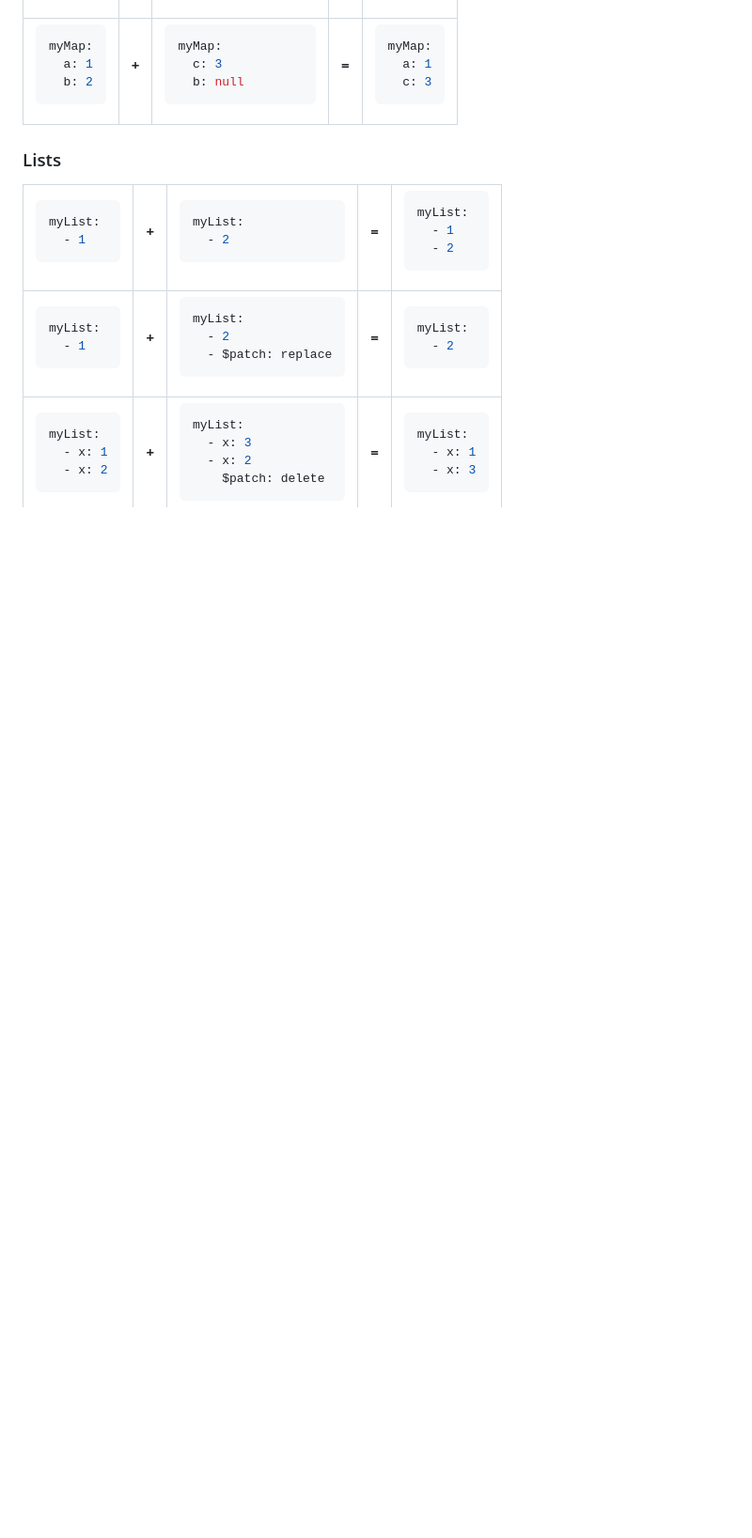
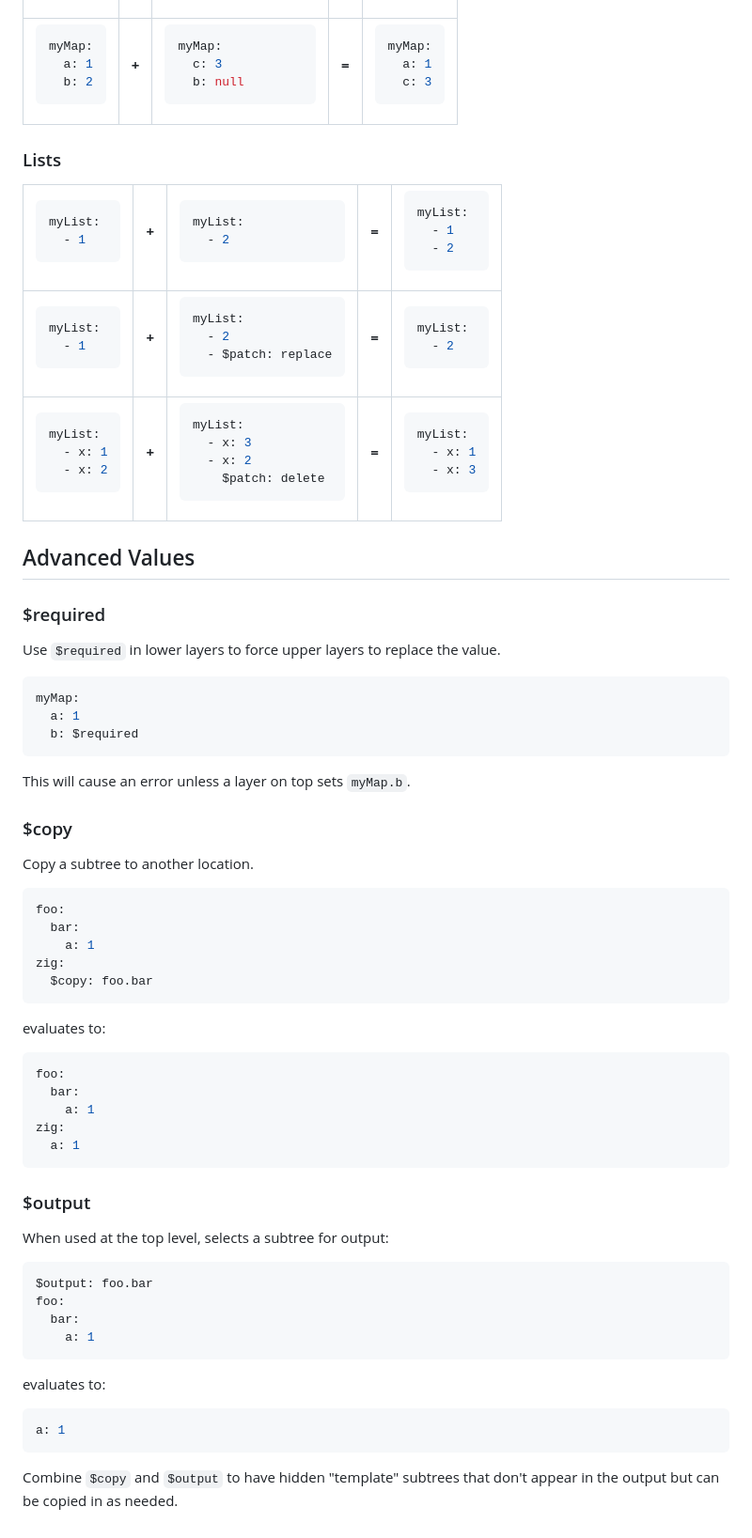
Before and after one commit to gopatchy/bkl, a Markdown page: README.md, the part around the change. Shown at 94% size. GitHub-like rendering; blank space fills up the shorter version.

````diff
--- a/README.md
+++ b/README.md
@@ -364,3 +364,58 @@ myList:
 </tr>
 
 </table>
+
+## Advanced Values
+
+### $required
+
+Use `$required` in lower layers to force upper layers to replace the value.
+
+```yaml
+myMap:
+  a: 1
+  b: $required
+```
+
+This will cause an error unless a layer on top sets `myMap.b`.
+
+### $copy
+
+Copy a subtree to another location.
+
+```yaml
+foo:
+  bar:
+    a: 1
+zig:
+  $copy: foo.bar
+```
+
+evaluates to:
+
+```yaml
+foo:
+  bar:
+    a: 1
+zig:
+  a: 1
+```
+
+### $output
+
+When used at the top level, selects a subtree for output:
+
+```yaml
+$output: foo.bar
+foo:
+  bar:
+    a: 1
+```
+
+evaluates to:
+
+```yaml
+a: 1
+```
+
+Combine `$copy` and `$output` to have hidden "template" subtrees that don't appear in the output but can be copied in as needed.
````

────

About this task:
For every line in the listing above that mentions the word "output", make a copy.

Written response:
+### $output
+When used at the top level, selects a subtree for output:
+$output: foo.bar
+Combine `$copy` and `$output` to have hidden "template" subtrees that don't appear in the output but can be copied in as needed.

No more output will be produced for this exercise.